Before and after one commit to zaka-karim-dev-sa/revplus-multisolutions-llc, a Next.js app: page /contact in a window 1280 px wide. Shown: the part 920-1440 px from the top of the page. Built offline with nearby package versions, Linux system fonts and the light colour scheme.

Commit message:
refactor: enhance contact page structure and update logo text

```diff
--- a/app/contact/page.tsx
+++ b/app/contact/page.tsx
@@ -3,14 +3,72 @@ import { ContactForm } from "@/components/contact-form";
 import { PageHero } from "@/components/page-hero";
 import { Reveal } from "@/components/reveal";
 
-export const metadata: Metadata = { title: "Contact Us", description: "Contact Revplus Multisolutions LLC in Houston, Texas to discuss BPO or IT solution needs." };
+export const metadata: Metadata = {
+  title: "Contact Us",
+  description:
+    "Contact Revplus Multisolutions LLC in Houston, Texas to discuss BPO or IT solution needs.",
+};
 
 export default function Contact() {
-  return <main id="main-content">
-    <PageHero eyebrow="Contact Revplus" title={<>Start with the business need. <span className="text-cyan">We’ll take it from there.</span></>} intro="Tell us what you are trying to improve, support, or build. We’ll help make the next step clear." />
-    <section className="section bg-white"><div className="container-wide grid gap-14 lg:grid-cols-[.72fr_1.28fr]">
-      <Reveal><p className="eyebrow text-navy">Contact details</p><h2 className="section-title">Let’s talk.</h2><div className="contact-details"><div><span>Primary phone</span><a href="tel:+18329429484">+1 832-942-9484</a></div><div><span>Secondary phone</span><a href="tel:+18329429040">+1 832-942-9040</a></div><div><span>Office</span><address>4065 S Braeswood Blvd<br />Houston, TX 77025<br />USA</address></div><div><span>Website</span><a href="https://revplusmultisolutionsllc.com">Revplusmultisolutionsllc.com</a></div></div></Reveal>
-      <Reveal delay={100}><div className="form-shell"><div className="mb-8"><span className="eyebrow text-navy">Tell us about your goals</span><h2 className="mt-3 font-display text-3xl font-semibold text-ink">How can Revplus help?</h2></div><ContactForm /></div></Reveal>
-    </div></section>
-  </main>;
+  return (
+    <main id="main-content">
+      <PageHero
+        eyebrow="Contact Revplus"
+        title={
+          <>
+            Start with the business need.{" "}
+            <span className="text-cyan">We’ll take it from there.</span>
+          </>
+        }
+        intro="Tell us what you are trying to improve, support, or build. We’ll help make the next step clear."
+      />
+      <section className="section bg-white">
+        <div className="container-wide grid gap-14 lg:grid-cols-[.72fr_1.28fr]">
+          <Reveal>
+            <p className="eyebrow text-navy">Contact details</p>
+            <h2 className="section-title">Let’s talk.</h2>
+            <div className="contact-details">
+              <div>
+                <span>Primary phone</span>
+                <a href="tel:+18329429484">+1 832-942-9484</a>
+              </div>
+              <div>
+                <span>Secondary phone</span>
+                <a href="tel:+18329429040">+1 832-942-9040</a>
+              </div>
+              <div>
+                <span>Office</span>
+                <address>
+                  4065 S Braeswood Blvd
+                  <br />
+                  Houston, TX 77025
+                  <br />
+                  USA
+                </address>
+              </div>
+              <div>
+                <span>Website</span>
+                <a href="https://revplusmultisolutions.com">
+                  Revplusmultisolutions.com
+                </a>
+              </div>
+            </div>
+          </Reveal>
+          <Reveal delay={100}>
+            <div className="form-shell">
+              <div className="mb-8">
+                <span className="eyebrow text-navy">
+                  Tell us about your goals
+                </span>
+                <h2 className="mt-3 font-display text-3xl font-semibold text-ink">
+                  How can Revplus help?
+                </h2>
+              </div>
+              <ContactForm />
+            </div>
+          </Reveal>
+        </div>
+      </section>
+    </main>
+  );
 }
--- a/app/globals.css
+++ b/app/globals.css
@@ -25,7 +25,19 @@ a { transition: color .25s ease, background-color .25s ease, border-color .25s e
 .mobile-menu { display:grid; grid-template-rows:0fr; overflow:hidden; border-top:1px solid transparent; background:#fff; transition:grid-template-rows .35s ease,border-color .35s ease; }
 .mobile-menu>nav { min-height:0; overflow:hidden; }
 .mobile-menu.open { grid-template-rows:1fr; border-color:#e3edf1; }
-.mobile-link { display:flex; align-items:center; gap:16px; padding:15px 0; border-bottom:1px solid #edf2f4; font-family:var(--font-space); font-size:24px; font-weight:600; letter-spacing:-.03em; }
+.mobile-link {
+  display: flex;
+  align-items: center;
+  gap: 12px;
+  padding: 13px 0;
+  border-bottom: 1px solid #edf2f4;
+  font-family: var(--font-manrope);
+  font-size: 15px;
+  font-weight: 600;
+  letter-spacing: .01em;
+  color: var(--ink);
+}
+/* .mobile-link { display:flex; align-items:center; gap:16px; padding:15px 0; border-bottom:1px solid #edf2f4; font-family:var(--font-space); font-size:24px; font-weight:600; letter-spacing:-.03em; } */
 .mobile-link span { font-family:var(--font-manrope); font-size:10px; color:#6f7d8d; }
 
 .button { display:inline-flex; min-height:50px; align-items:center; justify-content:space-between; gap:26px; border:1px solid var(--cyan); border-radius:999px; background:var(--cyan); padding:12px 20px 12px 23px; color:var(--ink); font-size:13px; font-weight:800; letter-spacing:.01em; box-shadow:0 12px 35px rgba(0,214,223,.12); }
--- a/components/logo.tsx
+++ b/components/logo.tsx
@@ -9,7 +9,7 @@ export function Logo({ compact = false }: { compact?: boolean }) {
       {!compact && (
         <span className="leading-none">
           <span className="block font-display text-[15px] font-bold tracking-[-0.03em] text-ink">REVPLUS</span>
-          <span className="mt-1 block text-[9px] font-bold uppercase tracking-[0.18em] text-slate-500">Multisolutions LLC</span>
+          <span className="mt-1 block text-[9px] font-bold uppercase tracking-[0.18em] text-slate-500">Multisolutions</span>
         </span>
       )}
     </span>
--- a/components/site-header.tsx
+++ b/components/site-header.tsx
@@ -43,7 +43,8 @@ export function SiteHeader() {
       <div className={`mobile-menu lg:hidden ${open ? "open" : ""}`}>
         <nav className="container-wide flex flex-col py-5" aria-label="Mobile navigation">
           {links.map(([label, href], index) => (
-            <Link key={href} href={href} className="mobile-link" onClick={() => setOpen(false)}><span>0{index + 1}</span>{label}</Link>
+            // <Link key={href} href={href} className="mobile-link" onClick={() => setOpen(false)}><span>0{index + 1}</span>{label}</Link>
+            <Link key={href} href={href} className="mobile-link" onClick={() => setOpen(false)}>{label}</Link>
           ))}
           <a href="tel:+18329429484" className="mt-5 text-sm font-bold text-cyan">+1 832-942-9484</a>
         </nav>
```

*Task prompt*
Output all of the records exactly, with nothing omitted.

*The completed task*
Before and after one commit to zaka-karim-dev-sa/revplus-multisolutions-llc, a Next.js app: page /contact in a window 1280 px wide. Shown: the part 920-1440 px from the top of the page. Built offline with nearby package versions, Linux system fonts and the light colour scheme.

Commit message:
refactor: enhance contact page structure and update logo text

```diff
--- a/app/contact/page.tsx
+++ b/app/contact/page.tsx
@@ -3,14 +3,72 @@ import { ContactForm } from "@/components/contact-form";
 import { PageHero } from "@/components/page-hero";
 import { Reveal } from "@/components/reveal";
 
-export const metadata: Metadata = { title: "Contact Us", description: "Contact Revplus Multisolutions LLC in Houston, Texas to discuss BPO or IT solution needs." };
+export const metadata: Metadata = {
+  title: "Contact Us",
+  description:
+    "Contact Revplus Multisolutions LLC in Houston, Texas to discuss BPO or IT solution needs.",
+};
 
 export default function Contact() {
-  return <main id="main-content">
-    <PageHero eyebrow="Contact Revplus" title={<>Start with the business need. <span className="text-cyan">We’ll take it from there.</span></>} intro="Tell us what you are trying to improve, support, or build. We’ll help make the next step clear." />
-    <section className="section bg-white"><div className="container-wide grid gap-14 lg:grid-cols-[.72fr_1.28fr]">
-      <Reveal><p className="eyebrow text-navy">Contact details</p><h2 className="section-title">Let’s talk.</h2><div className="contact-details"><div><span>Primary phone</span><a href="tel:+18329429484">+1 832-942-9484</a></div><div><span>Secondary phone</span><a href="tel:+18329429040">+1 832-942-9040</a></div><div><span>Office</span><address>4065 S Braeswood Blvd<br />Houston, TX 77025<br />USA</address></div><div><span>Website</span><a href="https://revplusmultisolutionsllc.com">Revplusmultisolutionsllc.com</a></div></div></Reveal>
-      <Reveal delay={100}><div className="form-shell"><div className="mb-8"><span className="eyebrow text-navy">Tell us about your goals</span><h2 className="mt-3 font-display text-3xl font-semibold text-ink">How can Revplus help?</h2></div><ContactForm /></div></Reveal>
-    </div></section>
-  </main>;
+  return (
+    <main id="main-content">
+      <PageHero
+        eyebrow="Contact Revplus"
+        title={
+          <>
+            Start with the business need.{" "}
+            <span className="text-cyan">We’ll take it from there.</span>
+          </>
+        }
+        intro="Tell us what you are trying to improve, support, or build. We’ll help make the next step clear."
+      />
+      <section className="section bg-white">
+        <div className="container-wide grid gap-14 lg:grid-cols-[.72fr_1.28fr]">
+          <Reveal>
+            <p className="eyebrow text-navy">Contact details</p>
+            <h2 className="section-title">Let’s talk.</h2>
+            <div className="contact-details">
+              <div>
+                <span>Primary phone</span>
+                <a href="tel:+18329429484">+1 832-942-9484</a>
+              </div>
+              <div>
+                <span>Secondary phone</span>
+                <a href="tel:+18329429040">+1 832-942-9040</a>
+              </div>
+              <div>
+                <span>Office</span>
+                <address>
+                  4065 S Braeswood Blvd
+                  <br />
+                  Houston, TX 77025
+                  <br />
+                  USA
+                </address>
+              </div>
+              <div>
+                <span>Website</span>
+                <a href="https://revplusmultisolutions.com">
+                  Revplusmultisolutions.com
+                </a>
+              </div>
+            </div>
+          </Reveal>
+          <Reveal delay={100}>
+            <div className="form-shell">
+              <div className="mb-8">
+                <span className="eyebrow text-navy">
+                  Tell us about your goals
+                </span>
+                <h2 className="mt-3 font-display text-3xl font-semibold text-ink">
+                  How can Revplus help?
+                </h2>
+              </div>
+              <ContactForm />
+            </div>
+          </Reveal>
+        </div>
+      </section>
+    </main>
+  );
 }
--- a/app/globals.css
+++ b/app/globals.css
@@ -25,7 +25,19 @@ a { transition: color .25s ease, background-color .25s ease, border-color .25s e
 .mobile-menu { display:grid; grid-template-rows:0fr; overflow:hidden; border-top:1px solid transparent; background:#fff; transition:grid-template-rows .35s ease,border-color .35s ease; }
 .mobile-menu>nav { min-height:0; overflow:hidden; }
 .mobile-menu.open { grid-template-rows:1fr; border-color:#e3edf1; }
-.mobile-link { display:flex; align-items:center; gap:16px; padding:15px 0; border-bottom:1px solid #edf2f4; font-family:var(--font-space); font-size:24px; font-weight:600; letter-spacing:-.03em; }
+.mobile-link {
+  display: flex;
+  align-items: center;
+  gap: 12px;
+  padding: 13px 0;
+  border-bottom: 1px solid #edf2f4;
+  font-family: var(--font-manrope);
+  font-size: 15px;
+  font-weight: 600;
+  letter-spacing: .01em;
+  color: var(--ink);
+}
+/* .mobile-link { display:flex; align-items:center; gap:16px; padding:15px 0; border-bottom:1px solid #edf2f4; font-family:var(--font-space); font-size:24px; font-weight:600; letter-spacing:-.03em; } */
 .mobile-link span { font-family:var(--font-manrope); font-size:10px; color:#6f7d8d; }
 
 .button { display:inline-flex; min-height:50px; align-items:center; justify-content:space-between; gap:26px; border:1px solid var(--cyan); border-radius:999px; background:var(--cyan); padding:12px 20px 12px 23px; color:var(--ink); font-size:13px; font-weight:800; letter-spacing:.01em; box-shadow:0 12px 35px rgba(0,214,223,.12); }
--- a/components/logo.tsx
+++ b/components/logo.tsx
@@ -9,7 +9,7 @@ export function Logo({ compact = false }: { compact?: boolean }) {
       {!compact && (
         <span className="leading-none">
           <span className="block font-display text-[15px] font-bold tracking-[-0.03em] text-ink">REVPLUS</span>
-          <span className="mt-1 block text-[9px] font-bold uppercase tracking-[0.18em] text-slate-500">Multisolutions LLC</span>
+          <span className="mt-1 block text-[9px] font-bold uppercase tracking-[0.18em] text-slate-500">Multisolutions</span>
         </span>
       )}
     </span>
--- a/components/site-header.tsx
+++ b/components/site-header.tsx
@@ -43,7 +43,8 @@ export function SiteHeader() {
       <div className={`mobile-menu lg:hidden ${open ? "open" : ""}`}>
         <nav className="container-wide flex flex-col py-5" aria-label="Mobile navigation">
           {links.map(([label, href], index) => (
-            <Link key={href} href={href} className="mobile-link" onClick={() => setOpen(false)}><span>0{index + 1}</span>{label}</Link>
+            // <Link key={href} href={href} className="mobile-link" onClick={() => setOpen(false)}><span>0{index + 1}</span>{label}</Link>
+            <Link key={href} href={href} className="mobile-link" onClick={() => setOpen(false)}>{label}</Link>
           ))}
           <a href="tel:+18329429484" className="mt-5 text-sm font-bold text-cyan">+1 832-942-9484</a>
         </nav>
```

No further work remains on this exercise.